I first joined twitter on 12th February 2009. I set up an account with a username I’d picked based on a personal joke we had going in the office (it’s a long story, and one I suspect is not actually that funny in the retelling, so I will spare you here). I probably picked the colour egg that I thought best reflected my personality and left it at that.
I followed a couple of friends, a couple of celebrities and a few brands. I thought about tweeting, but I wondered – ‘what the hell am I supposed to say?’. I drafted a witty tweet about chocolate and thought about posting it – but a good friend warned me off. “Victoria, you’ve only got 140 characters, you’ve got to make them worthwhile”. Chastened, I deleted the tweet… I don’t think I looked at it again for about 6 months.
Early the next year I changed jobs. I’d moved from a global organisation, where I was connected to people in offices around the world, to a smaller boutique agency, with about 10 researchers in one Sydney office. I started to feel a little cut off from the world – from being continuously exposed to new thinking and case studies from around the globe.
At the same time, linkedin started to show me that some of my contacts were tweeting – and saying some really interesting things. So I retrieved my password and logged on. I observed for a few weeks, and started to understand the language. Why do some tweets start with RT? Why do they put #’s in front of words?
Once I discovered hashtags things became more interesting. With the discovery of the then #MR hashtag – a whole new world opened up to me. There are all these smart, smart people out there, sharing really interesting information, for free and all I need to do is follow them. All of a sudden the purpose of twitter became clear.
Almost a year on from when I first joined, I decided to enter the conversation. I can’t say it was the most witty or most informative entry into the world of twitter, but I still do find this clip really funny!
And then I was off! Here was a great society of people sharing information. The opportunities for learning, connecting and sharing were endless. Honestly, I’m amazed more people, researchers or otherwise aren’t using twitter – it is the one tool that has enriched my learning and my connection within the industry above all others.
I’ve posted links to Tanvi Gupta’s blog on ‘The Day ‘God’ Retweeted Me’ a couple of times – but I think this really sums up to opportunities Twitter has to offer all researchers. Twitter is an equal playing field, where you can meet, learn from and interact with the leaders in this industry. These people are out there, sharing their thoughts – all you have to do is look and listen.

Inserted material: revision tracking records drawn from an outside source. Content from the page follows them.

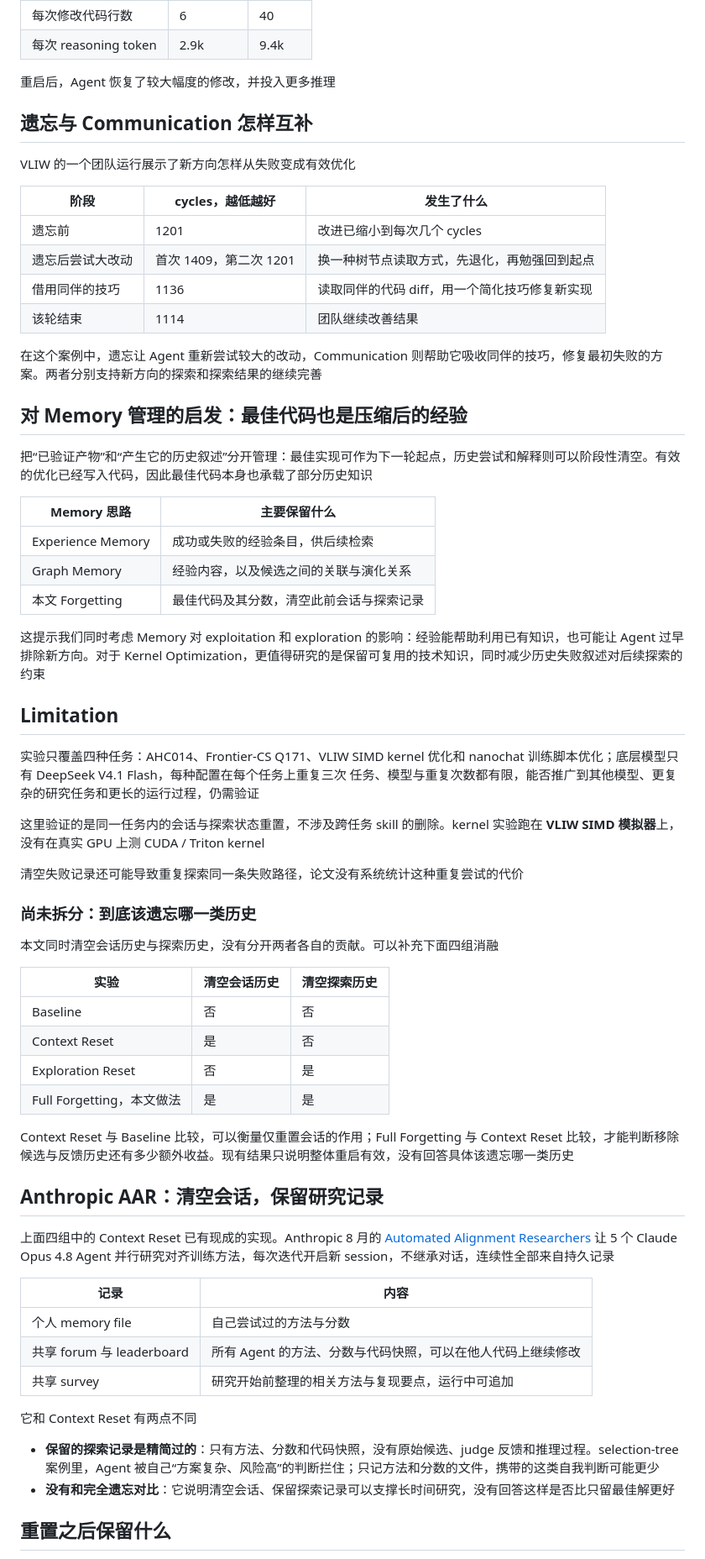
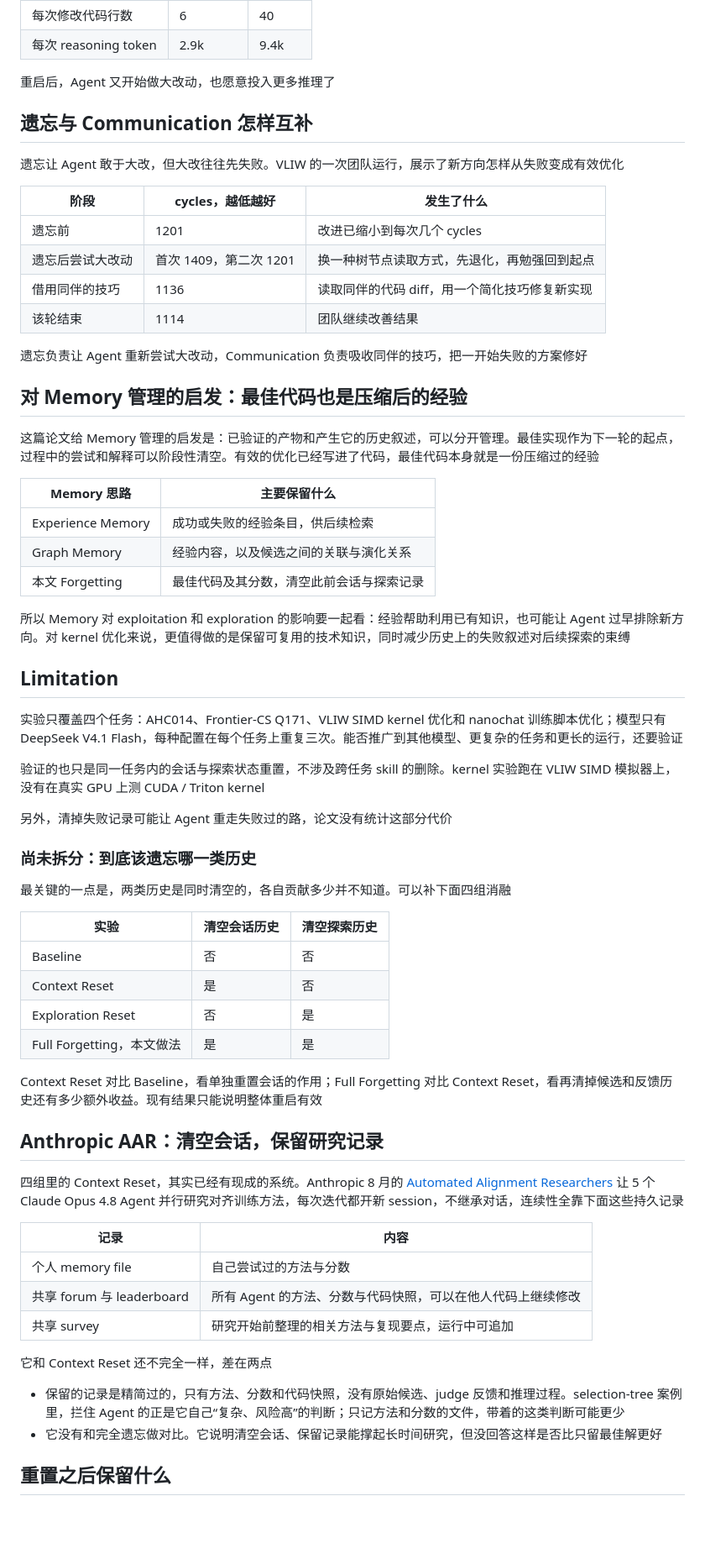
Before and after one commit to slchenchn/reports, a Markdown page: KernelGen/kernel_agent_rsi/speaker1.md, the part around one of its changes. Shown at 84% size. Drawn GitHub-style; blank space fills up the shorter version.

```diff
--- a/KernelGen/kernel_agent_rsi/speaker1.md
+++ b/KernelGen/kernel_agent_rsi/speaker1.md
@@ -355,13 +353,13 @@ VLIW 的三次单 Agent 实验中，大量轮次主动结束探索，没有提
 | 每次修改代码行数 | 6 | 40 |
 | 每次 reasoning token | 2.9k | 9.4k |
 
-重启后，Agent 恢复了较大幅度的修改，并投入更多推理
+重启后，Agent 又开始做大改动，也愿意投入更多推理了
 
 <!-- Figure 4：arXiv:2610.20563v1，源码 figures/ablation.pdf；直接渲染为 PNG；分数与费用对应 Table 3，行为统计见 §5 的同起点团队实验 -->
 
 ## 遗忘与 Communication 怎样互补
 
-VLIW 的一个团队运行展示了新方向怎样从失败变成有效优化
+遗忘让 Agent 敢于大改，但大改往往先失败。VLIW 的一次团队运行，展示了新方向怎样从失败变成有效优化
 
 | 阶段 | cycles，越低越好 | 发生了什么 |
 |---|---|---|
@@ -370,13 +368,13 @@ VLIW 的一个团队运行展示了新方向怎样从失败变成有效优化
 | 借用同伴的技巧 | 1136 | 读取同伴的代码 diff，用一个简化技巧修复新实现 |
 | 该轮结束 | 1114 | 团队继续改善结果 |
 
-在这个案例中，遗忘让 Agent 重新尝试较大的改动，Communication 则帮助它吸收同伴的技巧，修复最初失败的方案。两者分别支持新方向的探索和探索结果的继续完善
+遗忘负责让 Agent 重新尝试大改动，Communication 负责吸收同伴的技巧，把一开始失败的方案修好
 
 <!-- VLIW 轨迹与 selection-tree 案例均见论文 §5；协作修复的细节仅描述到借用简化技巧，未给出该技巧的具体代码机制 -->
 
 ## 对 Memory 管理的启发：最佳代码也是压缩后的经验
 
-把“已验证产物”和“产生它的历史叙述”分开管理：最佳实现可作为下一轮起点，历史尝试和解释则可以阶段性清空。有效的优化已经写入代码，因此最佳代码本身也承载了部分历史知识
+这篇论文给 Memory 管理的启发是：已验证的产物和产生它的历史叙述，可以分开管理。最佳实现作为下一轮的起点，过程中的尝试和解释可以阶段性清空。有效的优化已经写进了代码，最佳代码本身就是一份压缩过的经验
 
 | Memory 思路 | 主要保留什么 |
 |---|---|
@@ -384,20 +382,19 @@ VLIW 的一个团队运行展示了新方向怎样从失败变成有效优化
 | Graph Memory | 经验内容，以及候选之间的关联与演化关系 |
 | 本文 Forgetting | 最佳代码及其分数，清空此前会话与探索记录 |
 
-这提示我们同时考虑 Memory 对 exploitation 和 exploration 的影响：经验能帮助利用已有知识，也可能让 Agent 过早排除新方向。对于 Kernel Optimization，更值得研究的是保留可复用的技术知识，同时减少历史失败叙述对后续探索的约束
+所以 Memory 对 exploitation 和 exploration 的影响要一起看：经验帮助利用已有知识，也可能让 Agent 过早排除新方向。对 kernel 优化来说，更值得做的是保留可复用的技术知识，同时减少历史上的失败叙述对后续探索的束缚
 
 ## Limitation
 
-实验只覆盖四种任务：AHC014、Frontier-CS Q171、VLIW SIMD kernel 优化和 nanochat 训练脚本优化；底层模型只有 DeepSeek V4.1 Flash，每种配置在每个任务上重复三次
-任务、模型与重复次数都有限，能否推广到其他模型、更复杂的研究任务和更长的运行过程，仍需验证
+实验只覆盖四个任务：AHC014、Frontier-CS Q171、VLIW SIMD kernel 优化和 nanochat 训练脚本优化；模型只有 DeepSeek V4.1 Flash，每种配置在每个任务上重复三次。能否推广到其他模型、更复杂的任务和更长的运行，还要验证
 
-这里验证的是同一任务内的会话与探索状态重置，不涉及跨任务 skill 的删除。kernel 实验跑在 **VLIW SIMD 模拟器**上，没有在真实 GPU 上测 CUDA / Triton kernel
+验证的也只是同一任务内的会话与探索状态重置，不涉及跨任务 skill 的删除。kernel 实验跑在 VLIW SIMD 模拟器上，没有在真实 GPU 上测 CUDA / Triton kernel
 
-清空失败记录还可能导致重复探索同一条失败路径，论文没有系统统计这种重复尝试的代价
+另外，清掉失败记录可能让 Agent 重走失败过的路，论文没有统计这部分代价
 
 ### 尚未拆分：到底该遗忘哪一类历史
 
-本文同时清空会话历史与探索历史，没有分开两者各自的贡献。可以补充下面四组消融
+最关键的一点是，两类历史是同时清空的，各自贡献多少并不知道。可以补下面四组消融
 
 | 实验 | 清空会话历史 | 清空探索历史 |
 |---|---|---|
@@ -406,7 +403,7 @@ VLIW 的一个团队运行展示了新方向怎样从失败变成有效优化
 | Exploration Reset | 否 | 是 |
 | Full Forgetting，本文做法 | 是 | 是 |
 
-Context Reset 与 Baseline 比较，可以衡量仅重置会话的作用；Full Forgetting 与 Context Reset 比较，才能判断移除候选与反馈历史还有多少额外收益。现有结果只说明整体重启有效，没有回答具体该遗忘哪一类历史
+Context Reset 对比 Baseline，看单独重置会话的作用；Full Forgetting 对比 Context Reset，看再清掉候选和反馈历史还有多少额外收益。现有结果只能说明整体重启有效
 
 <!-- 四组消融及 Memory 类型对比为本文档的分析与实验建议，非论文已报告的实验；重复失败路径的成本未见系统评测 -->
 
@@ -414,7 +411,7 @@ Context Reset 与 Baseline 比较，可以衡量仅重置会话的作用；Full
 
 ## Anthropic AAR：清空会话，保留研究记录
 
-上面四组中的 Context Reset 已有现成的实现。Anthropic 8 月的 [Automated Alignment Researchers](https://alignment.anthropic.com/2026/automated-alignment-researchers/) 让 5 个 Claude Opus 4.8 Agent 并行研究对齐训练方法，每次迭代开启新 session，不继承对话，连续性全部来自持久记录
+四组里的 Context Reset，其实已经有现成的系统。Anthropic 8 月的 [Automated Alignment Researchers](https://alignment.anthropic.com/2026/automated-alignment-researchers/) 让 5 个 Claude Opus 4.8 Agent 并行研究对齐训练方法，每次迭代都开新 session，不继承对话，连续性全靠下面这些持久记录
 
 | 记录 | 内容 |
 |---|---|
@@ -422,10 +419,10 @@ Context Reset 与 Baseline 比较，可以衡量仅重置会话的作用；Full
 | 共享 forum 与 leaderboard | 所有 Agent 的方法、分数与代码快照，可以在他人代码上继续修改 |
 | 共享 survey | 研究开始前整理的相关方法与复现要点，运行中可追加 |
 
-它和 Context Reset 有两点不同
+它和 Context Reset 还不完全一样，差在两点
 
-- **保留的探索记录是精简过的**：只有方法、分数和代码快照，没有原始候选、judge 反馈和推理过程。selection-tree 案例里，Agent 被自己“方案复杂、风险高”的判断拦住；只记方法和分数的文件，携带的这类自我判断可能更少
-- **没有和完全遗忘对比**：它说明清空会话、保留探索记录可以支撑长时间研究，没有回答这样是否比只留最佳解更好
+- 保留的记录是精简过的，只有方法、分数和代码快照，没有原始候选、judge 反馈和推理过程。selection-tree 案例里，拦住 Agent 的正是它自己“复杂、风险高”的判断；只记方法和分数的文件，带着的这类判断可能更少
+- 它没有和完全遗忘做对比。它说明清空会话、保留记录能撑起长时间研究，但没回答这样是否比只留最佳解更好
 
 <!-- 机制见 https://alignment.anthropic.com/2026/automated-alignment-researchers/ §2–§3：每次迭代 fresh session，每次运行最长 48 小时或到平台期为止 -->
 
```
Also changed, not shown: other parts of KernelGen/kernel_agent_rsi/speaker1.md (+113 -117 lines).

But again and again I hear people say “I don’t ‘get’ Twitter” or “I just don’t understand how it works”. So here are my beginners tips for those market researchers out there who are thinking of dabbling in twitter.